> **Task item**
Only the pictures are dropped. Restate each line below word for word.

> **Stored data**

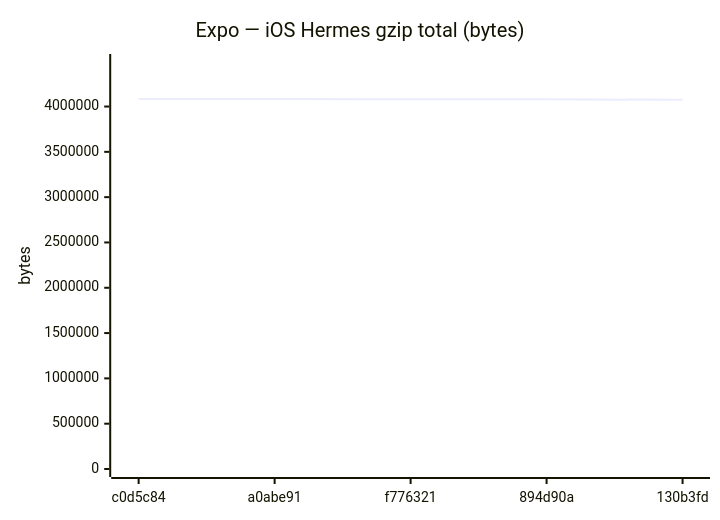
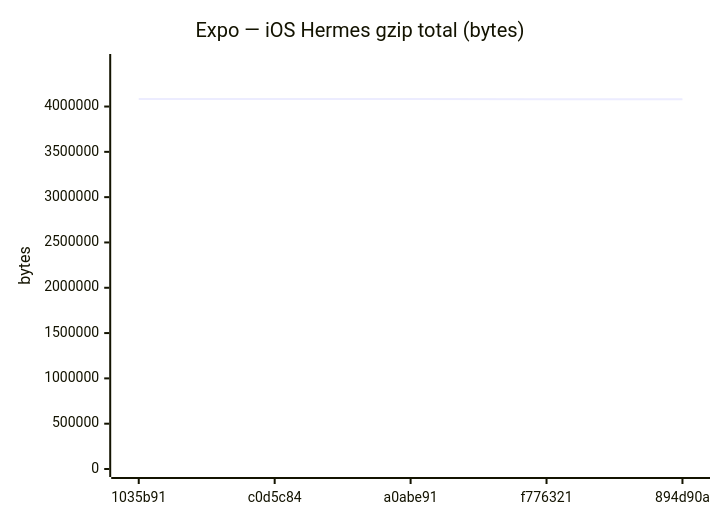
Before and after one commit to Metaheurist/Rianell: diagram 12 of 18 in benchmarks/compare.md, drawn with Mermaid. The commit also changed other lines of this file and 11 other files, not shown here.

````diff
--- a/benchmarks/compare.md
+++ b/benchmarks/compare.md
@@ -179,7 +179,7 @@
 ```mermaid
 xychart-beta
     title "Expo — iOS Hermes gzip total (bytes)"
-    x-axis ["c0d5c84", "a0abe91", "f776321", "894d90a", "130b3fd"]
-    y-axis "bytes" 0 --> 4491418
-    line [4083106, 4083107, 4079675, 4079243, 4074172]
+    x-axis ["1035b91", "c0d5c84", "a0abe91", "f776321", "894d90a"]
+    y-axis "bytes" 0 --> 4491419
+    line [4083108, 4083106, 4083107, 4079675, 4079243]
 ```
````
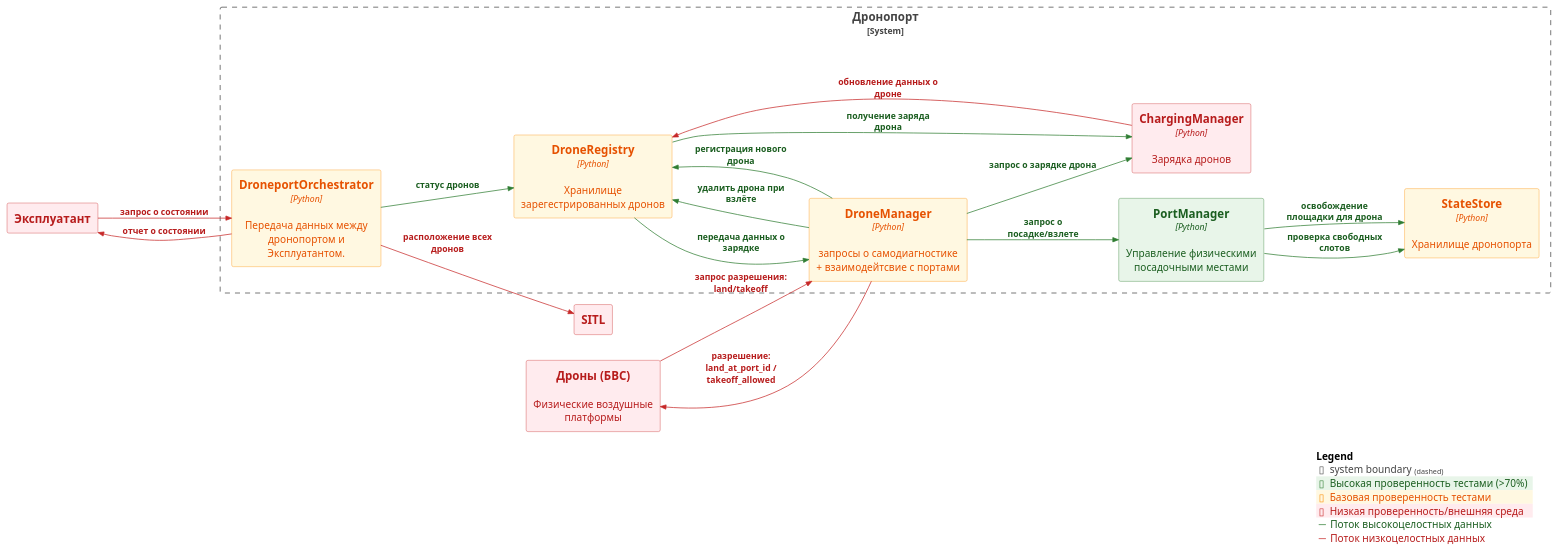
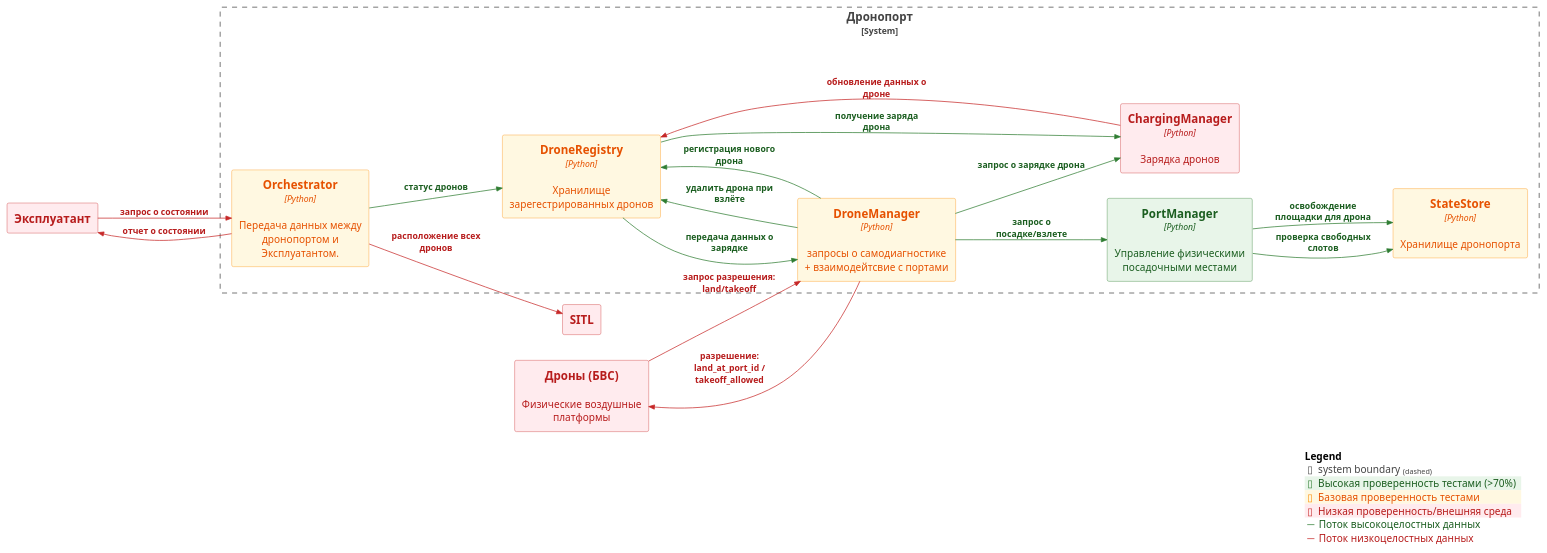
One commit to Kaitrye/DronePortGCS changed the diagram in systems/drone_port/docs/C4 Container.puml. Above: the diagram before and after it, drawn with PlantUML. The commit also changed 26 other files, not shown here.

```diff
--- a/systems/drone_port/docs/C4 Container.puml
+++ b/systems/drone_port/docs/C4 Container.puml
@@ -1,63 +1,63 @@
 @startuml
 !include https://raw.githubusercontent.com/plantuml-stdlib/C4-PlantUML/master/C4_Container.puml  
 LAYOUT_LEFT_RIGHT()
 
 ' === Assurance level styling for elements (3 colors only) ===
 AddElementTag("trusted", $bgColor="#E8F5E9", $fontColor="#1B5E20", $borderColor="#2E7D32", $legendText="Высокая проверенность тестами (>70%)")
 AddElementTag("controlled", $bgColor="#FFF8E1", $fontColor="#E65100", $borderColor="#FB8C00", $legendText="Базовая проверенность тестами")
 AddElementTag("untrusted", $bgColor="#FFEBEE", $fontColor="#B71C1C", $borderColor="#C62828", $legendText="Низкая проверенность/внешняя среда")
 
 ' === Relation styling (2 colors only) ===
 AddRelTag("trusted_flow", $textColor="#1B5E20", $lineColor="#2E7D32", $legendText="Поток высокоцелостных данных")
 AddRelTag("external_flow", $textColor="#B71C1C", $lineColor="#C62828", $legendText="Поток низкоцелостных данных")
 
 ' === External systems ===
 System_Ext(operator, "Эксплуатант", $tags="untrusted")
 System_Ext(sitl, "SITL", $tags="untrusted")
 System_Ext(drones, "Дроны (БВС)", "Физические воздушные платформы", $tags="untrusted")
 
 
 ' === Droneport boundary ===
 System_Boundary(droneport, "Дронопорт") {
     
-    Container(orchestrator, "DroneportOrchestrator", "Python", "Передача данных между дронопортом и Эксплуатантом.", $tags="controlled")
+    Container(orchestrator, "Orchestrator", "Python", "Передача данных между дронопортом и Эксплуатантом.", $tags="controlled")
     Container(drone_mgr, "DroneManager", "Python", "запросы о самодиагностике + взаимодейтсвие с портами", $tags="controlled")
     Container(drone_reg, "DroneRegistry", "Python", "Хранилище зарегестрированных дронов", $tags="controlled")
 
     Container(port_mgr, "PortManager", "Python", "Управление физическими посадочными местами", $tags="trusted")
     Container(charging_mgr, "ChargingManager", "Python", "Зарядка дронов", $tags="untrusted")
     Container(state_store, "StateStore", "Python", "Хранилище дронопорта", $tags="controlled")
 }
 
 ' === Relations: Operator -> Orchestrator ===
 Rel(operator, orchestrator, "запрос о состоянии", $tags="external_flow")
 Rel(orchestrator, operator, "отчет о состоянии", $tags="external_flow")
 
 'SITL'
 Rel(orchestrator, sitl, "расположение всех дронов", $tags="external_flow")
 
 ' === Relations: Orchestrator -> DroneRegistry (Facade) ===
 Rel(orchestrator, drone_reg, "статус дронов", $tags="trusted_flow")
 
 ' === Relations: PortManager -> StateStore ===
 Rel(port_mgr, state_store, "проверка свободных слотов", $tags="trusted_flow")
 Rel(port_mgr, state_store, "освобождение площадки для дрона", $tags="trusted_flow")
 
 ' === DroneManager: permissions only ===
 Rel(drones, drone_mgr, "запрос разрешения: land/takeoff", $tags="external_flow")
 Rel(drone_mgr, drones, "разрешение: land_at_port_id / takeoff_allowed", $tags="external_flow")
 
 ' === Internal component communication (minimal) ===
 Rel(drone_mgr, drone_reg, "удалить дрона при взлёте", $tags="trusted_flow")
 Rel(drone_mgr, port_mgr, "запрос о посадке/взлете", $tags="trusted_flow")
 Rel(drone_mgr, drone_reg, "регистрация нового дрона", $tags="trusted_flow")
 Rel(drone_reg, drone_mgr, "передача данных о зарядке", $tags="trusted_flow")
 Rel(drone_mgr, charging_mgr, "запрос о зарядке дрона", $tags="trusted_flow")
 
 
 Rel(drone_reg, charging_mgr, "получение заряда дрона", $tags="trusted_flow")
 Rel(charging_mgr, drone_reg, "обновление данных о дроне", $tags="external_flow")
 
 
 SHOW_LEGEND()
 @enduml
```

> **Exercise answer**
Before and after one commit to Metaheurist/Rianell: diagram 12 of 18 in benchmarks/compare.md, drawn with Mermaid. The commit also changed other lines of this file and 11 other files, not shown here.

````diff
--- a/benchmarks/compare.md
+++ b/benchmarks/compare.md
@@ -179,7 +179,7 @@
 ```mermaid
 xychart-beta
     title "Expo — iOS Hermes gzip total (bytes)"
-    x-axis ["c0d5c84", "a0abe91", "f776321", "894d90a", "130b3fd"]
-    y-axis "bytes" 0 --> 4491418
-    line [4083106, 4083107, 4079675, 4079243, 4074172]
+    x-axis ["1035b91", "c0d5c84", "a0abe91", "f776321", "894d90a"]
+    y-axis "bytes" 0 --> 4491419
+    line [4083108, 4083106, 4083107, 4079675, 4079243]
 ```
````
One commit to Kaitrye/DronePortGCS changed the diagram in systems/drone_port/docs/C4 Container.puml. Above: the diagram before and after it, drawn with PlantUML. The commit also changed 26 other files, not shown here.

```diff
--- a/systems/drone_port/docs/C4 Container.puml
+++ b/systems/drone_port/docs/C4 Container.puml
@@ -1,63 +1,63 @@
 @startuml
 !include https://raw.githubusercontent.com/plantuml-stdlib/C4-PlantUML/master/C4_Container.puml  
 LAYOUT_LEFT_RIGHT()
 
 ' === Assurance level styling for elements (3 colors only) ===
 AddElementTag("trusted", $bgColor="#E8F5E9", $fontColor="#1B5E20", $borderColor="#2E7D32", $legendText="Высокая проверенность тестами (>70%)")
 AddElementTag("controlled", $bgColor="#FFF8E1", $fontColor="#E65100", $borderColor="#FB8C00", $legendText="Базовая проверенность тестами")
 AddElementTag("untrusted", $bgColor="#FFEBEE", $fontColor="#B71C1C", $borderColor="#C62828", $legendText="Низкая проверенность/внешняя среда")
 
 ' === Relation styling (2 colors only) ===
 AddRelTag("trusted_flow", $textColor="#1B5E20", $lineColor="#2E7D32", $legendText="Поток высокоцелостных данных")
 AddRelTag("external_flow", $textColor="#B71C1C", $lineColor="#C62828", $legendText="Поток низкоцелостных данных")
 
 ' === External systems ===
 System_Ext(operator, "Эксплуатант", $tags="untrusted")
 System_Ext(sitl, "SITL", $tags="untrusted")
 System_Ext(drones, "Дроны (БВС)", "Физические воздушные платформы", $tags="untrusted")
 
 
 ' === Droneport boundary ===
 System_Boundary(droneport, "Дронопорт") {
     
-    Container(orchestrator, "DroneportOrchestrator", "Python", "Передача данных между дронопортом и Эксплуатантом.", $tags="controlled")
+    Container(orchestrator, "Orchestrator", "Python", "Передача данных между дронопортом и Эксплуатантом.", $tags="controlled")
     Container(drone_mgr, "DroneManager", "Python", "запросы о самодиагностике + взаимодейтсвие с портами", $tags="controlled")
     Container(drone_reg, "DroneRegistry", "Python", "Хранилище зарегестрированных дронов", $tags="controlled")
 
     Container(port_mgr, "PortManager", "Python", "Управление физическими посадочными местами", $tags="trusted")
     Container(charging_mgr, "ChargingManager", "Python", "Зарядка дронов", $tags="untrusted")
     Container(state_store, "StateStore", "Python", "Хранилище дронопорта", $tags="controlled")
 }
 
 ' === Relations: Operator -> Orchestrator ===
 Rel(operator, orchestrator, "запрос о состоянии", $tags="external_flow")
 Rel(orchestrator, operator, "отчет о состоянии", $tags="external_flow")
 
 'SITL'
 Rel(orchestrator, sitl, "расположение всех дронов", $tags="external_flow")
 
 ' === Relations: Orchestrator -> DroneRegistry (Facade) ===
 Rel(orchestrator, drone_reg, "статус дронов", $tags="trusted_flow")
 
 ' === Relations: PortManager -> StateStore ===
 Rel(port_mgr, state_store, "проверка свободных слотов", $tags="trusted_flow")
 Rel(port_mgr, state_store, "освобождение площадки для дрона", $tags="trusted_flow")
 
 ' === DroneManager: permissions only ===
 Rel(drones, drone_mgr, "запрос разрешения: land/takeoff", $tags="external_flow")
 Rel(drone_mgr, drones, "разрешение: land_at_port_id / takeoff_allowed", $tags="external_flow")
 
 ' === Internal component communication (minimal) ===
 Rel(drone_mgr, drone_reg, "удалить дрона при взлёте", $tags="trusted_flow")
 Rel(drone_mgr, port_mgr, "запрос о посадке/взлете", $tags="trusted_flow")
 Rel(drone_mgr, drone_reg, "регистрация нового дрона", $tags="trusted_flow")
 Rel(drone_reg, drone_mgr, "передача данных о зарядке", $tags="trusted_flow")
 Rel(drone_mgr, charging_mgr, "запрос о зарядке дрона", $tags="trusted_flow")
 
 
 Rel(drone_reg, charging_mgr, "получение заряда дрона", $tags="trusted_flow")
 Rel(charging_mgr, drone_reg, "обновление данных о дроне", $tags="external_flow")
 
 
 SHOW_LEGEND()
 @enduml
```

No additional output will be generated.